=== Section Start ===

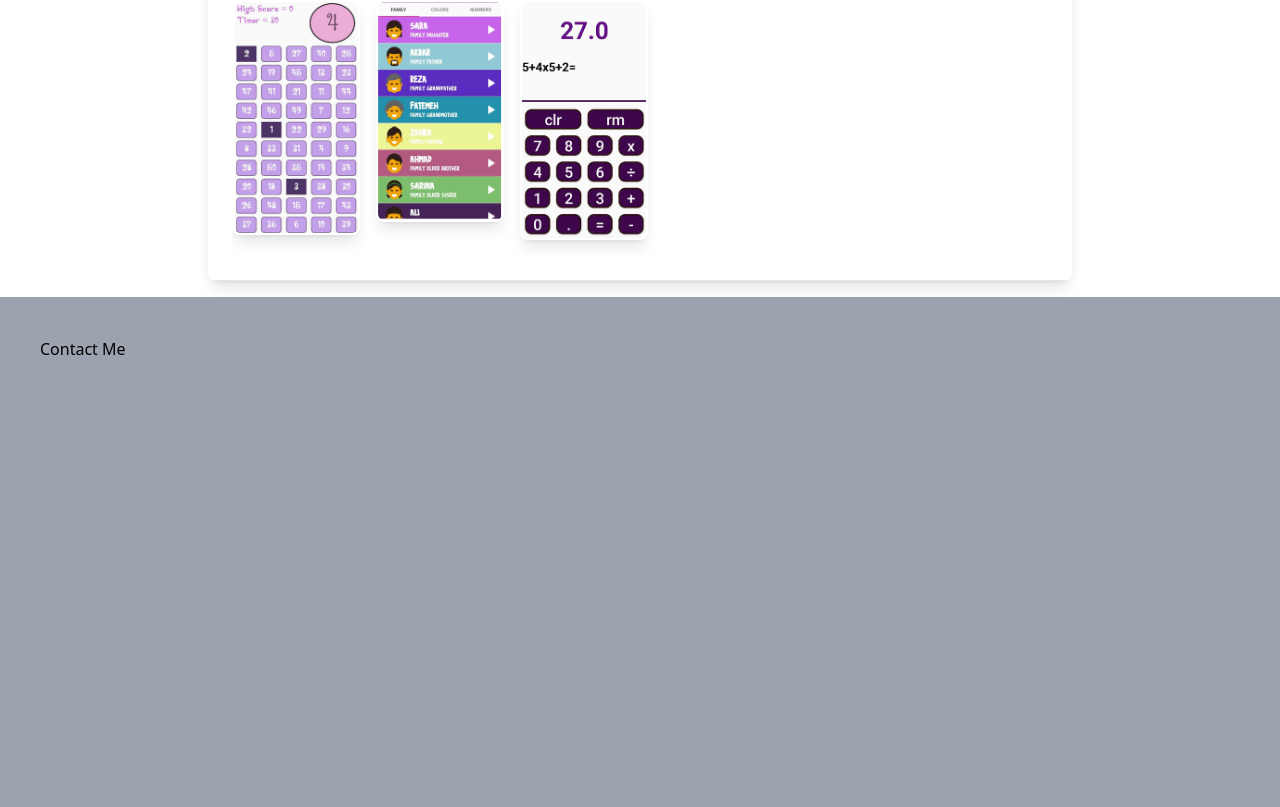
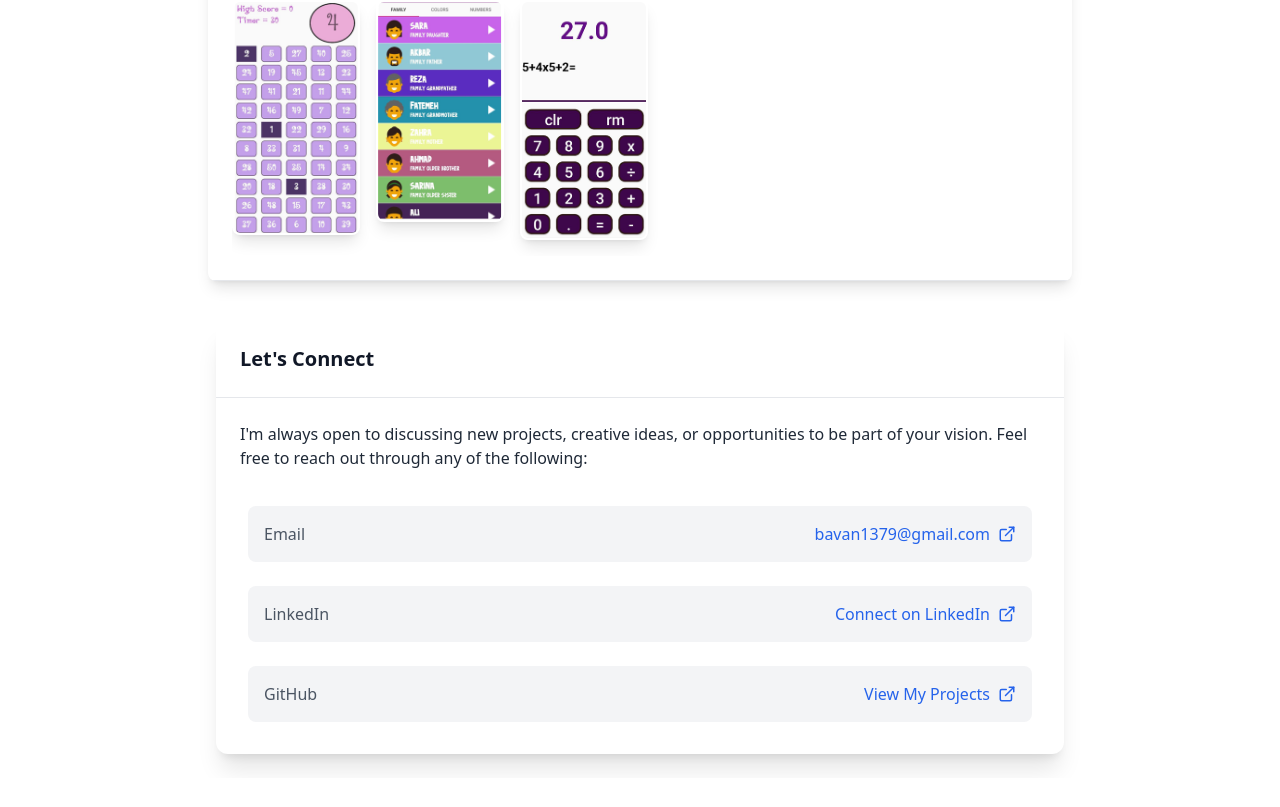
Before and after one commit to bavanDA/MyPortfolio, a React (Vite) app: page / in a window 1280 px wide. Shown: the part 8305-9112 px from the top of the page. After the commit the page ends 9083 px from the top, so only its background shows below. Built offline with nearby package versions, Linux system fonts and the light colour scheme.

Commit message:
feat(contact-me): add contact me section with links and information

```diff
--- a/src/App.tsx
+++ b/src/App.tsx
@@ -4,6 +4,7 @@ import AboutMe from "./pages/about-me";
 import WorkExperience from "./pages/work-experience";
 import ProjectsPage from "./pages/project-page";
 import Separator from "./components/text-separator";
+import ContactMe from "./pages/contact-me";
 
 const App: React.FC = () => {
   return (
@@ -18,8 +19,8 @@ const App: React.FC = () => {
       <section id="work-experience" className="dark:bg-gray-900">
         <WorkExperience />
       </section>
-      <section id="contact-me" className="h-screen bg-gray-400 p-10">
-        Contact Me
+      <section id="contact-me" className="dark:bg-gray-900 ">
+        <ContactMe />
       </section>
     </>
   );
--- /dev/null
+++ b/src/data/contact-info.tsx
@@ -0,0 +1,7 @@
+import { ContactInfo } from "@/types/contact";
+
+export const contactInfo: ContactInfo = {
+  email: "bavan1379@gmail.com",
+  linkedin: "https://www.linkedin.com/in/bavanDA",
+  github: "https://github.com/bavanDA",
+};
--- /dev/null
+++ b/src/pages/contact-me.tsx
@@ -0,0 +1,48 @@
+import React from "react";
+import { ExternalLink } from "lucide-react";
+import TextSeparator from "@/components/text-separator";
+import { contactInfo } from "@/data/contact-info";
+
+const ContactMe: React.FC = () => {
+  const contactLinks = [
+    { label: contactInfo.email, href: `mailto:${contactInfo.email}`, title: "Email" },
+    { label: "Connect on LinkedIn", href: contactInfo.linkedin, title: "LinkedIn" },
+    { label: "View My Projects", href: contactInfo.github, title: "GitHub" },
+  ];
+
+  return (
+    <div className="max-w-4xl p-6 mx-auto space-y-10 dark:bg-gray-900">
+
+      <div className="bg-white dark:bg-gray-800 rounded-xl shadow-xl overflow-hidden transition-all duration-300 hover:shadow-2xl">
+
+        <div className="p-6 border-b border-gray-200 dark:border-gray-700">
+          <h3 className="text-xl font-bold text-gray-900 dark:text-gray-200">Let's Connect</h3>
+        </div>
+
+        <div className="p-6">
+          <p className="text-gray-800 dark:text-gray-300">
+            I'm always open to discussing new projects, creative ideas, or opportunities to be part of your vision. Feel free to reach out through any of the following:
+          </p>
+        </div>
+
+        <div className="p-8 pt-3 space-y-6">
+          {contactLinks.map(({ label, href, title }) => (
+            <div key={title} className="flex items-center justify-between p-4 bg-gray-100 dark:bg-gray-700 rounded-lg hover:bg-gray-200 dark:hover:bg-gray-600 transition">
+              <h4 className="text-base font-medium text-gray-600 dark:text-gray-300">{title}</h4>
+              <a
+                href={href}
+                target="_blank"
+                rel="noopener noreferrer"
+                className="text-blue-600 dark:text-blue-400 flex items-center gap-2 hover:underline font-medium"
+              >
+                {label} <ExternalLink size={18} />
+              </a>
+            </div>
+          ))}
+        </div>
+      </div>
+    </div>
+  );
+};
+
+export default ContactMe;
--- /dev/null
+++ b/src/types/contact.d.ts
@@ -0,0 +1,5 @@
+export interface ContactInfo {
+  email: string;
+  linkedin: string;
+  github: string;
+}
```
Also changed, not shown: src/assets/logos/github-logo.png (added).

=== Section End ===

◆ **Your goal**:
Scan the listing above, and wherever a line holds the word "text", copy it.

◆ **Answer to this exercise**:
 import Separator from "./components/text-separator";
+import TextSeparator from "@/components/text-separator";
+          <h3 className="text-xl font-bold text-gray-900 dark:text-gray-200">Let's Connect</h3>
+          <p className="text-gray-800 dark:text-gray-300">
+              <h4 className="text-base font-medium text-gray-600 dark:text-gray-300">{title}</h4>
+                className="text-blue-600 dark:text-blue-400 flex items-center gap-2 hover:underline font-medium"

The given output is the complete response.